─── GIVEN DATA

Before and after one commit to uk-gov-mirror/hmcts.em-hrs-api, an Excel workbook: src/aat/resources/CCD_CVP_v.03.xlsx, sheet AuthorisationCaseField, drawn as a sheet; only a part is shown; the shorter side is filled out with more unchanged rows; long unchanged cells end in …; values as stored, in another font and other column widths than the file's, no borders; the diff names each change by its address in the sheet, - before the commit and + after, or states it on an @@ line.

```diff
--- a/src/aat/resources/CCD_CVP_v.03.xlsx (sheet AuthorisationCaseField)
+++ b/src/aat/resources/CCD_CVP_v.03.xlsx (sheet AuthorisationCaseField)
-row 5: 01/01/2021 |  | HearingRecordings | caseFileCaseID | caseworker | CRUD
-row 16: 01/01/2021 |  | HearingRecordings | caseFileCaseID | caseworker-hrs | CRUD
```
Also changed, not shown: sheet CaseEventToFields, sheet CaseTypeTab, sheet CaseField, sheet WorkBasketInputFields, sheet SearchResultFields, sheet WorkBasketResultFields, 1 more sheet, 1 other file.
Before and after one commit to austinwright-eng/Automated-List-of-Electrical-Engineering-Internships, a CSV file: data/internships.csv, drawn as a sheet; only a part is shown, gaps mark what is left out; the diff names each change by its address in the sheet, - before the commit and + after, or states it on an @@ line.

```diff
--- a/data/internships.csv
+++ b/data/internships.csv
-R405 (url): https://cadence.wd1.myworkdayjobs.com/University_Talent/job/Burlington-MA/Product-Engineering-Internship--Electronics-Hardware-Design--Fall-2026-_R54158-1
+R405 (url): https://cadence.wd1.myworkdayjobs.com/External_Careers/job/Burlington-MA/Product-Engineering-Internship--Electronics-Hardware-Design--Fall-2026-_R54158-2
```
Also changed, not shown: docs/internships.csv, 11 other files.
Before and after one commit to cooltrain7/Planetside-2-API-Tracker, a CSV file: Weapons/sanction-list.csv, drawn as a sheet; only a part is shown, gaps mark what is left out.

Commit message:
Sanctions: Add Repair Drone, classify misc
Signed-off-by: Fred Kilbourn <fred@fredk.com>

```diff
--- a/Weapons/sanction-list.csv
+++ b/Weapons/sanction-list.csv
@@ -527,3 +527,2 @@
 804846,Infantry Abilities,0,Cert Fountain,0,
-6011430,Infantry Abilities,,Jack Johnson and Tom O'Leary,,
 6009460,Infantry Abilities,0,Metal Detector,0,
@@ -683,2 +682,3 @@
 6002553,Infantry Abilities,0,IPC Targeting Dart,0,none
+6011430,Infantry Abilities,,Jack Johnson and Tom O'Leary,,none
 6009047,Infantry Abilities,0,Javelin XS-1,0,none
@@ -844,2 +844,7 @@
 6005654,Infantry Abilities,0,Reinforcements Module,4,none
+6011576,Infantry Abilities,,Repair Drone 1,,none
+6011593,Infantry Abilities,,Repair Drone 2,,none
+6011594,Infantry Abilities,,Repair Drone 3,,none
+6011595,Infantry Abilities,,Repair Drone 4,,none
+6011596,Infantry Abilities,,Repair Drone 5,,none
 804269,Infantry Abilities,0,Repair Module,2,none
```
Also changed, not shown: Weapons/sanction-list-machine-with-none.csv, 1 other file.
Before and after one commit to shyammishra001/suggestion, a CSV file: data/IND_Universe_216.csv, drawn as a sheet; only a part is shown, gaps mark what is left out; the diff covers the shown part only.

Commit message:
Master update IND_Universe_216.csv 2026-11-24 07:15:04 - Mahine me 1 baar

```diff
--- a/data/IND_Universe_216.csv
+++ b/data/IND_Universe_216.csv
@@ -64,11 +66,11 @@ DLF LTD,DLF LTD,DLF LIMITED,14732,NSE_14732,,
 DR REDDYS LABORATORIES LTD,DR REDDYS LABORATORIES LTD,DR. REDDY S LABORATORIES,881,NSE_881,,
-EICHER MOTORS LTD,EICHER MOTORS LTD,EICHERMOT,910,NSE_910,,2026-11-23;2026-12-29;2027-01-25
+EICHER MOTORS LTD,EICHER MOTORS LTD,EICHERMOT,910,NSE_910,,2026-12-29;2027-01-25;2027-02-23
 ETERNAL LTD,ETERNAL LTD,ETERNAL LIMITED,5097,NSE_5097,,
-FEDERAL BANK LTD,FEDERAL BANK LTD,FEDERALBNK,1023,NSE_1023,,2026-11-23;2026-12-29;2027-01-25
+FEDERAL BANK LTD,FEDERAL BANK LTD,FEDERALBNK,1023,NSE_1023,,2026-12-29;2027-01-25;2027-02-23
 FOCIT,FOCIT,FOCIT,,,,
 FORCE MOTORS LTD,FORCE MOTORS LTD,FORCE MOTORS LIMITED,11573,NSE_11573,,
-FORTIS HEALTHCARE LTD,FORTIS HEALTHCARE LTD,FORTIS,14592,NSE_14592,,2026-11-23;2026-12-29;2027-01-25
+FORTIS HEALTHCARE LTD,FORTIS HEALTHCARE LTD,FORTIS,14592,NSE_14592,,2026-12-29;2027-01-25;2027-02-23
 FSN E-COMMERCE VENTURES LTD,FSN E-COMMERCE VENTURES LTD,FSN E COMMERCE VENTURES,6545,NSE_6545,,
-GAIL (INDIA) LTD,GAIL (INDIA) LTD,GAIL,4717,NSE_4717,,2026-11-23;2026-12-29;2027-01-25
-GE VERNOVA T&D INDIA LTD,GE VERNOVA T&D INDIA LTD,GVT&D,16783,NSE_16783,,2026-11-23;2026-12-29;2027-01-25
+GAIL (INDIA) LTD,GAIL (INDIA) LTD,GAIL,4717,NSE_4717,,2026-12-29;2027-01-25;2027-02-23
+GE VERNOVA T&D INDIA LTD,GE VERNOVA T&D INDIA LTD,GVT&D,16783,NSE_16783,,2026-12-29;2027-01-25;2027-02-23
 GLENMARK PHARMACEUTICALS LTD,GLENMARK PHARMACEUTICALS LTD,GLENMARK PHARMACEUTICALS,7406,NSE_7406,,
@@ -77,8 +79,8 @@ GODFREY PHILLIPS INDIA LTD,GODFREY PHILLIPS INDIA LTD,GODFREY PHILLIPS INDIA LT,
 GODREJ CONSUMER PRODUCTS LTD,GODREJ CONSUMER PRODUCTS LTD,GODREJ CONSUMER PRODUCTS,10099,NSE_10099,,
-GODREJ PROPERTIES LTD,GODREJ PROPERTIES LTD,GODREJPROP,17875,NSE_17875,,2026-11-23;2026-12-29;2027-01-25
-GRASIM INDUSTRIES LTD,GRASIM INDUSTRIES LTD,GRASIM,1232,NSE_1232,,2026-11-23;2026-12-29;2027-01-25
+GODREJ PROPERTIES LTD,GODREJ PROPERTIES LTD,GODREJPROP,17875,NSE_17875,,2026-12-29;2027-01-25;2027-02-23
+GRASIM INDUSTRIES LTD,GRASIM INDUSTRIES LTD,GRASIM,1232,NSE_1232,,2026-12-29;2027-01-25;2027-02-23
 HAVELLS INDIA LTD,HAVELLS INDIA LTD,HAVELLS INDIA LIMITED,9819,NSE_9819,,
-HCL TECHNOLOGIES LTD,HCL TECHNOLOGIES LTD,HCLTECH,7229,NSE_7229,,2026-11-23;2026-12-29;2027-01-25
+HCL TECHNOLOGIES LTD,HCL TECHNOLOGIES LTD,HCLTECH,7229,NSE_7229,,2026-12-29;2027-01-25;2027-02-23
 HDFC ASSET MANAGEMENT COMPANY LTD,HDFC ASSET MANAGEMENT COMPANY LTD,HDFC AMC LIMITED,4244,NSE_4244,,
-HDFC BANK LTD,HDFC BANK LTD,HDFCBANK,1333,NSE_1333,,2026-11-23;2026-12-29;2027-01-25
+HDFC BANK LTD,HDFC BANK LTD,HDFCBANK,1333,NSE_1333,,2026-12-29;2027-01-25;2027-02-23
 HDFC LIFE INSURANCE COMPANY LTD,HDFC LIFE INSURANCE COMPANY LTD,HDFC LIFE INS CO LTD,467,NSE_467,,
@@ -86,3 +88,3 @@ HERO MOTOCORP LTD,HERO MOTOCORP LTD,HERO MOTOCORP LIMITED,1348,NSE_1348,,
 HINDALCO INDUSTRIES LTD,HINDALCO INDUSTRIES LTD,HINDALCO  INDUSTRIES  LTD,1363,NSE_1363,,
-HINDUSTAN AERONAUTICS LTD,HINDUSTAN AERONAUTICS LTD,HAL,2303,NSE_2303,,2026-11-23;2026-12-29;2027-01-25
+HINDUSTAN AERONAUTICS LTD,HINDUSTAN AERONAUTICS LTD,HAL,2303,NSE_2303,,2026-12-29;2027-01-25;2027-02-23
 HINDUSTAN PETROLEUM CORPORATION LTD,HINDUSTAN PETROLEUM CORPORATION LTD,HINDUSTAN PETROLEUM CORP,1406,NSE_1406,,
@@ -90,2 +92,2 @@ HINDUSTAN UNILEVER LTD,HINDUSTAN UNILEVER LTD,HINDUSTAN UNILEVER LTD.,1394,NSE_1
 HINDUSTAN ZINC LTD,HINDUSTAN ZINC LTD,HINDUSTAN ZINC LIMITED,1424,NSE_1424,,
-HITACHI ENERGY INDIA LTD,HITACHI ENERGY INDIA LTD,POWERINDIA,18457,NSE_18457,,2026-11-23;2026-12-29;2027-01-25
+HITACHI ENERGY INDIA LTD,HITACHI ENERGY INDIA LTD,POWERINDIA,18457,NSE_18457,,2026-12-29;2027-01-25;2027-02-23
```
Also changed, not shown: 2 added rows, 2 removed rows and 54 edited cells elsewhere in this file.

──────

#### WHAT YOU HAVE TO DO:
Your answer should be all lines from the data that contain "GODREJ".

#### RESULT BELOW:
 GODREJ CONSUMER PRODUCTS LTD,GODREJ CONSUMER PRODUCTS LTD,GODREJ CONSUMER PRODUCTS,10099,NSE_10099,,
-GODREJ PROPERTIES LTD,GODREJ PROPERTIES LTD,GODREJPROP,17875,NSE_17875,,2026-11-23;2026-12-29;2027-01-25
+GODREJ PROPERTIES LTD,GODREJ PROPERTIES LTD,GODREJPROP,17875,NSE_17875,,2026-12-29;2027-01-25;2027-02-23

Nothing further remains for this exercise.